The seminal Please Kill Me casts Richard Lloyd as Television’s beautiful junkie, one of rock’s first, before Sid and way before Pete. One photo shows Lloyd hospitalized, hooked up to an IV with a cigarette tucked in his mouth: the model of heroin chic with floppy hair, hollow cheeks, and sunken eyes. When I saw a xeroxed flyer advertising guitar lessons from Lloyd that posted his email address and phone number last year, his status was chipped away ever so slightly. More than anything, it seemed unexpected – he was an icon, wouldn’t he want more privacy than that?
Now Reaction has re-released Lloyd’s 1985 solo album, which he has attentively re-mixed and re-mastered. A second disc accompanies Field of Fire with fresh recordings of the album’s original songs as well as completely new material. Just as unexpected as that flyer, the original Field of Fire is less enjoyable, interesting, and tasteful than the second disc, on all accounts the original’s superior.
Field of Fire is primarily plagued by the age of its birth. Bad 80’s production values soak through its guitars and Lloyd’s overwrought, chorus-laden vocals. Lloyd doesn’t echo the cool New York swagger of Johnny Thunders; the proto-punk sounds depressingly like Bruce Springsteen, especially during a few big-as-U2 choruses. Some songs shimmer in more angularly melodic directions, but are still not really post-punk without the Television historical connection. Lloyd reaches his most poignant on “Pleading,”crying out, “I’m pleading, take away the pain” and leading us closer to New Order territory and further away from New Jersey.

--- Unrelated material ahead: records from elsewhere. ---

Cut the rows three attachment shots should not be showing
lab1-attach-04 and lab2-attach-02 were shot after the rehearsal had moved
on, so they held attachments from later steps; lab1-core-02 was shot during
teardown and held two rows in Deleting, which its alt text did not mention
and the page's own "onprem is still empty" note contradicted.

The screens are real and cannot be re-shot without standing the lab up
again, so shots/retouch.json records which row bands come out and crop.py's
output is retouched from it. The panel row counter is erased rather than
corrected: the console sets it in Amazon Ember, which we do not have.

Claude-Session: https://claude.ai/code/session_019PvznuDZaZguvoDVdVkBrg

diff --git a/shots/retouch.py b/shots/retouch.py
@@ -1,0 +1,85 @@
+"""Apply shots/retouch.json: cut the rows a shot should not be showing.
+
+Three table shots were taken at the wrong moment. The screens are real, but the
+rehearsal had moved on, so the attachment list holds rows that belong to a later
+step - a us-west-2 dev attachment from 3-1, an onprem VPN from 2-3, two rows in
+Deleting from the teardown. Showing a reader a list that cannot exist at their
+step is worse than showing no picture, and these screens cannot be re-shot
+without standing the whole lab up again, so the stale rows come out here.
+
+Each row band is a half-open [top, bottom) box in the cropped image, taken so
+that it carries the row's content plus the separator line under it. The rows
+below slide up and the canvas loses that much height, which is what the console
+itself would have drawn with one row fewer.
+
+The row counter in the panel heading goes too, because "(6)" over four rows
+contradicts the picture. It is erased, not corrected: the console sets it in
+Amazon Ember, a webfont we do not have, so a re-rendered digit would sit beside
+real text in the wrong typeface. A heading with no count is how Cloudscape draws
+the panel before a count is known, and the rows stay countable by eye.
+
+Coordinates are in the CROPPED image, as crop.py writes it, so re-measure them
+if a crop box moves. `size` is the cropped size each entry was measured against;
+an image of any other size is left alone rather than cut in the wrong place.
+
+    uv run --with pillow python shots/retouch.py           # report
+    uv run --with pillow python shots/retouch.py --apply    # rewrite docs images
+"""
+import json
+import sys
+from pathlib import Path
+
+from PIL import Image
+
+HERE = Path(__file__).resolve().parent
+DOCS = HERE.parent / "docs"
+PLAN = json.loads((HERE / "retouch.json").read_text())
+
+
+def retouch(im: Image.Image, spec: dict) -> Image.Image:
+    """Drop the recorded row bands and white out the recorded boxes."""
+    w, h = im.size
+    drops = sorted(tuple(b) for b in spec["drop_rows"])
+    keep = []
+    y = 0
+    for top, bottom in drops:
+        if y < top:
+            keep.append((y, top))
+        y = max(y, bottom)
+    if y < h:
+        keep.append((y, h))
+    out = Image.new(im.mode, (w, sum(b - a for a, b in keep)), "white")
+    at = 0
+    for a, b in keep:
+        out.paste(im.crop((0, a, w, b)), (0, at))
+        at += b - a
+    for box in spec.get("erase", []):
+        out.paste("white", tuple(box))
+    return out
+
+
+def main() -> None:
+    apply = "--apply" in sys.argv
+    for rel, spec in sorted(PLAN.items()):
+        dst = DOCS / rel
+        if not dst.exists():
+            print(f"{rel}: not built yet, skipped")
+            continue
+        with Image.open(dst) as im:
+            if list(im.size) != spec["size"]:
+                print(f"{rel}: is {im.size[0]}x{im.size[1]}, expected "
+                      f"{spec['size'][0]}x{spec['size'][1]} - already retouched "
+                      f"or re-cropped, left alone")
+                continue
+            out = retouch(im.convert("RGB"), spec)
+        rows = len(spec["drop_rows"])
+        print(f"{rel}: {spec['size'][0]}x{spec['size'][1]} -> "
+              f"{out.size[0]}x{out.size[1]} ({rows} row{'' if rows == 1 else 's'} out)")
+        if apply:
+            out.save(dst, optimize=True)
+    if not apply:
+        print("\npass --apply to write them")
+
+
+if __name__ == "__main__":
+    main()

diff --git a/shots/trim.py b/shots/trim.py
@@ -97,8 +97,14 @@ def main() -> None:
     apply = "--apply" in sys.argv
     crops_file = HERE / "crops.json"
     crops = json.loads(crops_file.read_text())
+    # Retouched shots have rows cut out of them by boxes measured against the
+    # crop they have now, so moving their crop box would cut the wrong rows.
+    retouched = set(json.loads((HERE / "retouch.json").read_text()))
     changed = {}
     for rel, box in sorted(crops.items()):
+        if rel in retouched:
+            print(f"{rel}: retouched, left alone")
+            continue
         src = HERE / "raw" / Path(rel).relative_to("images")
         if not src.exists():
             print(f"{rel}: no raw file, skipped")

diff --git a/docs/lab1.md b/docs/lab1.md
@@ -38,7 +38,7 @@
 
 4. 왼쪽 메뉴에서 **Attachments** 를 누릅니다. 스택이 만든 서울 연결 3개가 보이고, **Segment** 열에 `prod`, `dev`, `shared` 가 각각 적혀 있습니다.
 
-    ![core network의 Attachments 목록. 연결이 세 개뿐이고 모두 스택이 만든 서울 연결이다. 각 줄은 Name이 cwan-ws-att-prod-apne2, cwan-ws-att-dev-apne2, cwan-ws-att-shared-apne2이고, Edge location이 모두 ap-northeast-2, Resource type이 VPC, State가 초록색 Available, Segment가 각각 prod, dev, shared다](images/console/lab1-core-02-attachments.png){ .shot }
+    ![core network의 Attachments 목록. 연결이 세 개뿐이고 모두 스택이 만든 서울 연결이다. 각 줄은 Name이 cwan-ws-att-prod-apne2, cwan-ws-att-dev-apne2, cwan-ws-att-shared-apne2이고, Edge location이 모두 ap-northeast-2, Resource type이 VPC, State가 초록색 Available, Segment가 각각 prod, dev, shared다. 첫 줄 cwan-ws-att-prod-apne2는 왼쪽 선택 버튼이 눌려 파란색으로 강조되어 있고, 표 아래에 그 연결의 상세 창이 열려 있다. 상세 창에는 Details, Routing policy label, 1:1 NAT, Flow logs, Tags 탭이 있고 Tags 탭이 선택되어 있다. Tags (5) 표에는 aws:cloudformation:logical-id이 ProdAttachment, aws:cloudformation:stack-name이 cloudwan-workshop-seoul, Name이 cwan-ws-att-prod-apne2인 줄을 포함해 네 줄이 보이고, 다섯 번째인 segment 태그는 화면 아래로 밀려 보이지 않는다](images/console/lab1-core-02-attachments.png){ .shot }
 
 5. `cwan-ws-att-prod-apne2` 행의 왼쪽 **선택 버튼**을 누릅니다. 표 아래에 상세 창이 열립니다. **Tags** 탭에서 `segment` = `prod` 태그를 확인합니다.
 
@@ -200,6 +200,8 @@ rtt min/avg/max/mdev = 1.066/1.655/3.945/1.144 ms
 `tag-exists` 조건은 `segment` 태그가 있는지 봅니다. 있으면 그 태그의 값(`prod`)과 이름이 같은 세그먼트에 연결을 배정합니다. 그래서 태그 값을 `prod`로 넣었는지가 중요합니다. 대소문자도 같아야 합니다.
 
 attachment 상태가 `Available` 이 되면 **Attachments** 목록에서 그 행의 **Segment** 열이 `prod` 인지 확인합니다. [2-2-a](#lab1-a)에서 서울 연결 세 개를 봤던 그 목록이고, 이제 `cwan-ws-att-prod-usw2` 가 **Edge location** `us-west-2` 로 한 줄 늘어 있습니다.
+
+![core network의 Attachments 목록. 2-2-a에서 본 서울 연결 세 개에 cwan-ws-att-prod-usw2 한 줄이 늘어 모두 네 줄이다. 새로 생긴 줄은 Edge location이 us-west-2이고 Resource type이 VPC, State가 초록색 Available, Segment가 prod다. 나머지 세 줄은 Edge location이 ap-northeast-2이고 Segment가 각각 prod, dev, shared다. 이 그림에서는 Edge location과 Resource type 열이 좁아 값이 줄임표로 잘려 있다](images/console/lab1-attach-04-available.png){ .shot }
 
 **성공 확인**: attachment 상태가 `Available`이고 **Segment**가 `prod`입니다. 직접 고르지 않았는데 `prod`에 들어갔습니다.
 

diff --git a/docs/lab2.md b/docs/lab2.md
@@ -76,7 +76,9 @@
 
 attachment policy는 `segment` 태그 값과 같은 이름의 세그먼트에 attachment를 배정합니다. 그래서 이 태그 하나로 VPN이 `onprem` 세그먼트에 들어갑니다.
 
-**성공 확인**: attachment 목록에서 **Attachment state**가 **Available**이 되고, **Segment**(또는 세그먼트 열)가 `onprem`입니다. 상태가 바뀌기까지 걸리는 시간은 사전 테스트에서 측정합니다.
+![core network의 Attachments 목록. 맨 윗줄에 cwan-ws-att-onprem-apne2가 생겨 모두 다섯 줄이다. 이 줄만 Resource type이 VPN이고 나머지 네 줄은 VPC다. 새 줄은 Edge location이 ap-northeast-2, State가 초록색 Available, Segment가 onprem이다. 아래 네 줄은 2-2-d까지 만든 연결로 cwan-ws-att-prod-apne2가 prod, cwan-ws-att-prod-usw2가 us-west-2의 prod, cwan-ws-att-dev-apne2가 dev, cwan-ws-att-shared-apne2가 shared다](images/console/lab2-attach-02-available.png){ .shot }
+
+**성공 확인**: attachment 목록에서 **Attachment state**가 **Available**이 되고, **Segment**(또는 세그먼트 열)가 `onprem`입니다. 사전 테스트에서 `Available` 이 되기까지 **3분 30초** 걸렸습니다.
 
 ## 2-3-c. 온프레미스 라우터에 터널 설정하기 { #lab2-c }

Overall, the second disc’s cleaner production and more natural vocals makes Lloyd’s music more vibrant and modern, partly because it does have a more contemporary post-1985 production aesthetic. Yet, there are distinctly Lloyd elements – rhythm guitars pull off Heartbreakers’ glam beats and the sharply melodic solos are speedier than anything dubbed post-punk.
Richard Lloyd is a confusing figure – he tours with Television but also actively seeks guitar students; he re-releases old material but pairs it with new recordings that are better. I’m curious to see what comes next from Lloyd, but won’t be putting dollars down either way.